A look at the current hemispheric view shows our strong jet now crossing the Dateline with the center of the associated trough near 45N/175E. There has been a nice flareup of convection near 5-10N/130E and the water vapor loop shows a connection of moisture from this area into the system. As noted yesterday this moisture plume will continue to be stretched out as the jet and trough progress into the eastern Pacific with the plume first hitting more the Pacific Northwest this weekend and then ill-defined when the main trough comes through Mon-Tue of next week. Most of the models are progressive with the wave for early next week except for the ECMWF, which over the last two runs has been slower by 12-24 hours and deeper. Assuming all the precipitation this weekend remains to the north of the HMT, a potentially close call late Sunday, then the main precipitation via the GFS and most of the other models begins around 12-18z on Mon/26 Mar. The 12z GFS starts the rains about 18z on Monday. Heavy precipitation then falls late Monday/Monday night (especially 00-06z/Tue on the latest GFS runs with over an inch at Blue Canyon (BLU) in this period on the 00z GFS) before trough passage around 12-15z/Tue and then precipitation ending around 00z/Wed. Again, the ECMWF model would have a slower evolution. Total precip in the 00z and 06z GFS runs was 1.8 inches at BLU, with more to the nw (especially so with the 06z run). The12z GFS is a little bit faster with the trough passage and down some on the total precip at BLU, with 1.07 total but up to 1.75 to the northwest. Appears there would be some warm advection moisture initially and wsw to sw winds at 700 mb reach about 40 kts before trough passage in the 00z GFS, and actually peaking near 60 kts in the 12z GFS. The 12z Canadian model run was a little faster than the GFS by about 6 hours, and ends up with around 1.5 to 2 inches total precip in the area. The NOGAPS 12z run is also very progressive with a decent amount of precip. The new 12z ECMWF run is just coming in and remains a little slower and stronger than the other runs. As with the GFS, it is still a progressive system. All models then have a strong wave and a cold system, so probably good cold advection convective precipitation would follow whatever falls ahead of the trough. Additionally, in terms of any potential remaining atmospheric river, there does appear to be what remains of the extended band of higher precipitable water hitting the Pacific Northwest this weekend that shifts southward to near the HMT area ahead of the wave, but, as we noted in the call today, the models do not seem to produce precip with this. Perhaps if this moisture is a little better then we might expect an earlier start to the precip via warm sector precipitation ahead of the trough, so will watch for signs of that over the next couple of days in the model forecasts.
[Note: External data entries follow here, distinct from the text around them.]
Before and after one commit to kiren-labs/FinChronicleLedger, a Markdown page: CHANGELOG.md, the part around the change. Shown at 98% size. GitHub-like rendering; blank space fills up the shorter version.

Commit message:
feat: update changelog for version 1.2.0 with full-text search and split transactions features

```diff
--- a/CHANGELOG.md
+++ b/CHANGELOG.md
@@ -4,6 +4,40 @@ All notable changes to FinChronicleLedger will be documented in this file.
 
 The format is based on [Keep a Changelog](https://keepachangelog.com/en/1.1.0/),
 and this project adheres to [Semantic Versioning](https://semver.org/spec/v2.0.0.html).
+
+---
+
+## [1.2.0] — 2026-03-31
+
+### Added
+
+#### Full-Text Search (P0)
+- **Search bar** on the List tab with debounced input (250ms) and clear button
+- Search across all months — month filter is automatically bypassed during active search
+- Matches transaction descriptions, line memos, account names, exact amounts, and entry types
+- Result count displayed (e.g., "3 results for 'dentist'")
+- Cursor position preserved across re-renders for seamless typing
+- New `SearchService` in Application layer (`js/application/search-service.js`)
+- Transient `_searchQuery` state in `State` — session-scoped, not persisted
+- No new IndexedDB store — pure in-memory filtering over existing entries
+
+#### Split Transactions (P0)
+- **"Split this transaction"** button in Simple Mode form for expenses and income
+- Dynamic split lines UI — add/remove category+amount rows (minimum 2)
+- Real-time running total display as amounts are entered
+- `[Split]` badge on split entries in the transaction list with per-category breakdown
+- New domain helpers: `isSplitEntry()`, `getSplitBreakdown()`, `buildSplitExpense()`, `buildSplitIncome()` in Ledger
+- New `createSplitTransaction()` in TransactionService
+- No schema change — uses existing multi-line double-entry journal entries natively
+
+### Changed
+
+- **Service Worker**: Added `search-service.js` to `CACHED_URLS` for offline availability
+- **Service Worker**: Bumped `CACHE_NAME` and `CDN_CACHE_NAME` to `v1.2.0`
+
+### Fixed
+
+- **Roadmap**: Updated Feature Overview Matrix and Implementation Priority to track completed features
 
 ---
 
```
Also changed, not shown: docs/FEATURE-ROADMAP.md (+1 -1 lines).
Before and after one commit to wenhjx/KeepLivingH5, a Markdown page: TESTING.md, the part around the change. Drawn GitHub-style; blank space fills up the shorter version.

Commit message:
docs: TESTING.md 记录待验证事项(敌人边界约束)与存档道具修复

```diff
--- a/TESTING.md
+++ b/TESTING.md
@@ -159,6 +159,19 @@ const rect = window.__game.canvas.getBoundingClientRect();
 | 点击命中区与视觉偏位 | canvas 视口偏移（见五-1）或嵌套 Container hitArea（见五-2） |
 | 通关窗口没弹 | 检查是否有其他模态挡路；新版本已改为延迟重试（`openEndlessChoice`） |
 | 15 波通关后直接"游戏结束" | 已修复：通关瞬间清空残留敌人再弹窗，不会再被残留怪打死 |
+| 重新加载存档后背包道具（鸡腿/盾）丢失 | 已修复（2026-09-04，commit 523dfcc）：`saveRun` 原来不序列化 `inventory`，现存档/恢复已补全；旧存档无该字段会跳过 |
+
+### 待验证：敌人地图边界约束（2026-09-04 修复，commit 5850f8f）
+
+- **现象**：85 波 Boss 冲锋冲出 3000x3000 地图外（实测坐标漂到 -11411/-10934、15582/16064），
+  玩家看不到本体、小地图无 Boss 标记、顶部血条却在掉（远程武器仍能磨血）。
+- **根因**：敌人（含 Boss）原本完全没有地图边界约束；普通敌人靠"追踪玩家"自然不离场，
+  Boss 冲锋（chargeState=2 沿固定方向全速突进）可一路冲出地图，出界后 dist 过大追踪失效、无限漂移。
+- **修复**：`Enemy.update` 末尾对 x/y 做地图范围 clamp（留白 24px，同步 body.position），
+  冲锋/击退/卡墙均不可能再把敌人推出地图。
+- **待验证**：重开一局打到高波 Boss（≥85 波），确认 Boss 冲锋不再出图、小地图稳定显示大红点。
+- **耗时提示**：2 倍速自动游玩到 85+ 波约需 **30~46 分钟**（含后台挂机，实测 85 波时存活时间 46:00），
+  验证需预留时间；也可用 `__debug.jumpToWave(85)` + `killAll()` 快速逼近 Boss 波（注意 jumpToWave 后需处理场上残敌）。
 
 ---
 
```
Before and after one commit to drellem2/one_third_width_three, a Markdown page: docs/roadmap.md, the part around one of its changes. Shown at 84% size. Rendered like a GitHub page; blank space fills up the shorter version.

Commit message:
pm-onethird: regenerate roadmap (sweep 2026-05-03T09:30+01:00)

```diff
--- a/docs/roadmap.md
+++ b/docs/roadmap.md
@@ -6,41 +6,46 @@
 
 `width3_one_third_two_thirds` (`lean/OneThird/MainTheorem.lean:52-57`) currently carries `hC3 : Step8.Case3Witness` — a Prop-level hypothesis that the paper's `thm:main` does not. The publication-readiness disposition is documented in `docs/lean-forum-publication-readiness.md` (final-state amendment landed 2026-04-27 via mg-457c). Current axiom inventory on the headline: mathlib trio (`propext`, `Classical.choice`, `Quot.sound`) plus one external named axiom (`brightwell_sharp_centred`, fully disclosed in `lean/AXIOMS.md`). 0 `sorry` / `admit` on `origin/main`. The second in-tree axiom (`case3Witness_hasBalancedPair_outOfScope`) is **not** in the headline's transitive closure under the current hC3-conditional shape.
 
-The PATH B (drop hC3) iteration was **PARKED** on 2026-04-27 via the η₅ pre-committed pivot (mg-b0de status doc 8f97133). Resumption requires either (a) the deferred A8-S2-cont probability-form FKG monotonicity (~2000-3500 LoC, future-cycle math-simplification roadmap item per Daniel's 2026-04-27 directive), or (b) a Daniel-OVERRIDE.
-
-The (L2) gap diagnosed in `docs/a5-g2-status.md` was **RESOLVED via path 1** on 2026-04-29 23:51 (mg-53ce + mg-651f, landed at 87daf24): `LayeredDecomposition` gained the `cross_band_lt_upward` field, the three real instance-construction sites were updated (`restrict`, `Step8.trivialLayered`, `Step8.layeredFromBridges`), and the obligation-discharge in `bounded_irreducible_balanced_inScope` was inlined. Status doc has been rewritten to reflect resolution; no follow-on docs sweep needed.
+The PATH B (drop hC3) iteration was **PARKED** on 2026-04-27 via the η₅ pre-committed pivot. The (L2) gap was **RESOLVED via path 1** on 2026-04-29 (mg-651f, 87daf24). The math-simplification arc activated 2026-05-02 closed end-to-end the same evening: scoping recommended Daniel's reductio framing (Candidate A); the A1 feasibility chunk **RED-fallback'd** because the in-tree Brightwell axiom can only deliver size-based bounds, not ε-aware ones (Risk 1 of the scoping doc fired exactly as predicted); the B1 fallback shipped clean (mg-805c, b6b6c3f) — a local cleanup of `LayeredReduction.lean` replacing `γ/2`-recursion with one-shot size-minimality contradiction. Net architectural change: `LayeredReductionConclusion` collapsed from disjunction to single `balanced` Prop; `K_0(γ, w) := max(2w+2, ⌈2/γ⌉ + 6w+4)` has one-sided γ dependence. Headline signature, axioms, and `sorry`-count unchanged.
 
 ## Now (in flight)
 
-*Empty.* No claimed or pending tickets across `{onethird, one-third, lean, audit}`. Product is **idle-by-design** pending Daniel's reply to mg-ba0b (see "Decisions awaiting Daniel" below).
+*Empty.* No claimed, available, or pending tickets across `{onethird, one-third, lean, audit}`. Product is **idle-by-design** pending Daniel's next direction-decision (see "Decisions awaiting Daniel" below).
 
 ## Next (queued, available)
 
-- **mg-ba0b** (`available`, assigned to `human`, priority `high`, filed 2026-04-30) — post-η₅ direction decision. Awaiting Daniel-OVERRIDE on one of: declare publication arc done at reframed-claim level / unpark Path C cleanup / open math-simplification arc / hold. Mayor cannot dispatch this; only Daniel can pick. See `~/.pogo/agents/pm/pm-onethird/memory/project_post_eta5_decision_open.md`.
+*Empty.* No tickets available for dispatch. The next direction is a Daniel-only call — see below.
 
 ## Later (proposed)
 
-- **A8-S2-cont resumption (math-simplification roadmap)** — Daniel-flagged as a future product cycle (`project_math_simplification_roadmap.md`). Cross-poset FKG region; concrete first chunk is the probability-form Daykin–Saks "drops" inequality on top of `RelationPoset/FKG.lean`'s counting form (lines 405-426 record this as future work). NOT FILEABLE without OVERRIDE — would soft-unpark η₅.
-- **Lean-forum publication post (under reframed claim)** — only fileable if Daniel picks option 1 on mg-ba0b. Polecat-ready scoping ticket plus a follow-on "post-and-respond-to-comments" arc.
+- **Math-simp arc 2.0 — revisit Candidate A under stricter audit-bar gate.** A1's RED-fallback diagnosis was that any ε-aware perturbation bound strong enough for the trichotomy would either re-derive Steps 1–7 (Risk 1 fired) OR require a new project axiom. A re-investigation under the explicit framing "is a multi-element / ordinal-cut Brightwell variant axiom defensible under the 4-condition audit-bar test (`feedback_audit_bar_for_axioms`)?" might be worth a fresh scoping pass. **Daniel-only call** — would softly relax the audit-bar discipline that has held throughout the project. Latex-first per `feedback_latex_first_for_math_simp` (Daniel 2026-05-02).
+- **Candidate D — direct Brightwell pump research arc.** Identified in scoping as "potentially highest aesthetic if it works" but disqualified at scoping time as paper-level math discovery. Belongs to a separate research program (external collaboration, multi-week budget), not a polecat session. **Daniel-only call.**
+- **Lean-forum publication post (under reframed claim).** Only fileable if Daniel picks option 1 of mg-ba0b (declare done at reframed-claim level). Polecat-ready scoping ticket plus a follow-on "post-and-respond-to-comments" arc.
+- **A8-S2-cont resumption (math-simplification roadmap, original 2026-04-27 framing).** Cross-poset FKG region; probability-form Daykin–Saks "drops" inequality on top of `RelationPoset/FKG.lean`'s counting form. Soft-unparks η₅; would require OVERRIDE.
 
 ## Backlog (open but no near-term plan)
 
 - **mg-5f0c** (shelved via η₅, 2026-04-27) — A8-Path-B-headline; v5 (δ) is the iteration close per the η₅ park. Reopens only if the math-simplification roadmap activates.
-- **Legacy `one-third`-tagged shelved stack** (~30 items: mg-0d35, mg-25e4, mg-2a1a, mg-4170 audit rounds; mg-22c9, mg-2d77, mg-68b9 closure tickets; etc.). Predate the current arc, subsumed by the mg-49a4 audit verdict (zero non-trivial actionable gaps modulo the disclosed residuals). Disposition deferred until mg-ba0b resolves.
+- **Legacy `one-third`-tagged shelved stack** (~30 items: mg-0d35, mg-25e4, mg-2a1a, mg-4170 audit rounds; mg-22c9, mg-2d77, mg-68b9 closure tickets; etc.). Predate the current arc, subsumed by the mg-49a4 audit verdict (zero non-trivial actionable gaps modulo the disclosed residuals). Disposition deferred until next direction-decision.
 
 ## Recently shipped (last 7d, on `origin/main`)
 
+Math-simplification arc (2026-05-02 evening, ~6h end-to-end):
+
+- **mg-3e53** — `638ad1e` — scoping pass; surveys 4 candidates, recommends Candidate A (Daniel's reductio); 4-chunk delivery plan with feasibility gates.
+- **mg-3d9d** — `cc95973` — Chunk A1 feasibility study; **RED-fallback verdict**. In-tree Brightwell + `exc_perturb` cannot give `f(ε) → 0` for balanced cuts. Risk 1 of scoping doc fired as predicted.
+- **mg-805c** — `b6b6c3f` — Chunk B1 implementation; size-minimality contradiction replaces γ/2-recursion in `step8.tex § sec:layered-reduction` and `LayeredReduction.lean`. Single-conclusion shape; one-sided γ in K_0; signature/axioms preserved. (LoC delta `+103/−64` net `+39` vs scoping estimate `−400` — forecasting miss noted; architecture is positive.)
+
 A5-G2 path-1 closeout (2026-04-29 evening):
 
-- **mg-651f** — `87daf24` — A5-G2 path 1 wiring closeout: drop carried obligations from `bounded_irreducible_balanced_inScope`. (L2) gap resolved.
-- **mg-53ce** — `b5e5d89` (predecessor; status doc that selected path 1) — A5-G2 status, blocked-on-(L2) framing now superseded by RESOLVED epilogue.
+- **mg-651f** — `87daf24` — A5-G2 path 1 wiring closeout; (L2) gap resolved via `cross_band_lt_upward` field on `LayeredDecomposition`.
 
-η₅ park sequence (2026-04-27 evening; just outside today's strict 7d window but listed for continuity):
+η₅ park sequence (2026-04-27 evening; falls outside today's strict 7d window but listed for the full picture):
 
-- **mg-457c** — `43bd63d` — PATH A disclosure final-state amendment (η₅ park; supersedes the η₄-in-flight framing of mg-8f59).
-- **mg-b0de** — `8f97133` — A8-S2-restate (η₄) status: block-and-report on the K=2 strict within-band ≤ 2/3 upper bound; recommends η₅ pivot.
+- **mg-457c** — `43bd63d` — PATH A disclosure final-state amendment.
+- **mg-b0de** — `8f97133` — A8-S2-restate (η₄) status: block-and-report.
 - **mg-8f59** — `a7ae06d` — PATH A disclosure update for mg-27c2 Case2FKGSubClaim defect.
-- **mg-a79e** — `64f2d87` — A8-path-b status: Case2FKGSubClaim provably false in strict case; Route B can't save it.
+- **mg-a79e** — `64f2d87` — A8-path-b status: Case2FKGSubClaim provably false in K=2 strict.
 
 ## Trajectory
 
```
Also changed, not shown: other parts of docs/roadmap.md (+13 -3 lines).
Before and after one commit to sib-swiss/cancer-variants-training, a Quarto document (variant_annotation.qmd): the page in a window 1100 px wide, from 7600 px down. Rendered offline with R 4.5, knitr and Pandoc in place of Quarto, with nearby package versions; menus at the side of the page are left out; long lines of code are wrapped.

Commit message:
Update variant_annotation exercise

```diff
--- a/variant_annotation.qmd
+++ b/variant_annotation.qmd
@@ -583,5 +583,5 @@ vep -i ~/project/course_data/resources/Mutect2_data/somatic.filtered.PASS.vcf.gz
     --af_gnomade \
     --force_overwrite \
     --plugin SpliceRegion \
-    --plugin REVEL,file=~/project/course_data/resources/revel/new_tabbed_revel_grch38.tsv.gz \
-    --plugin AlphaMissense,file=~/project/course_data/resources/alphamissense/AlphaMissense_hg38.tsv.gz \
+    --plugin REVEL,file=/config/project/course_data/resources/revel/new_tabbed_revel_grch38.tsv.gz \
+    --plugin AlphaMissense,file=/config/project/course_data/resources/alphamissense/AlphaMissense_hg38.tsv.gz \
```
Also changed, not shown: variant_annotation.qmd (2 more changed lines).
Looking beyond this system the GFS and Canadian models bring another wave more out of the northwest but rather potent for Thu perhaps into Friday with a quick shot of well over an inch of precipitation, although the new run of the GFS is farther north with this second wave and most of the precipitation misses the HMT area. Again, the ECMWF model (00z run) is way slower with this system, trying in fact to phase it with the closed low that is moving across the Pacific in all the models behind our system for early next week. So in the EC solution the system has not reached the coast even in 10 days. Interestingly, the 00z GFS ensembles support both GFS waves and there are really no members in the 00z GFS ensemble supporting the slower ECMWF solution for the Mon-Tue storm, and not many supporting the slower EC solution for later in the week. On the other hand, the ECMWF has done a decent long range job of showing a diving wave with the system currently in the western CONUS. Looking to the first week in April, the GFS ensembles support a general trough along the West Coast or in the far western CONUS. The 12z GFS ensembles have stalled in coming in, so won't wait for those at this point.
ed szoke NOAA/GSD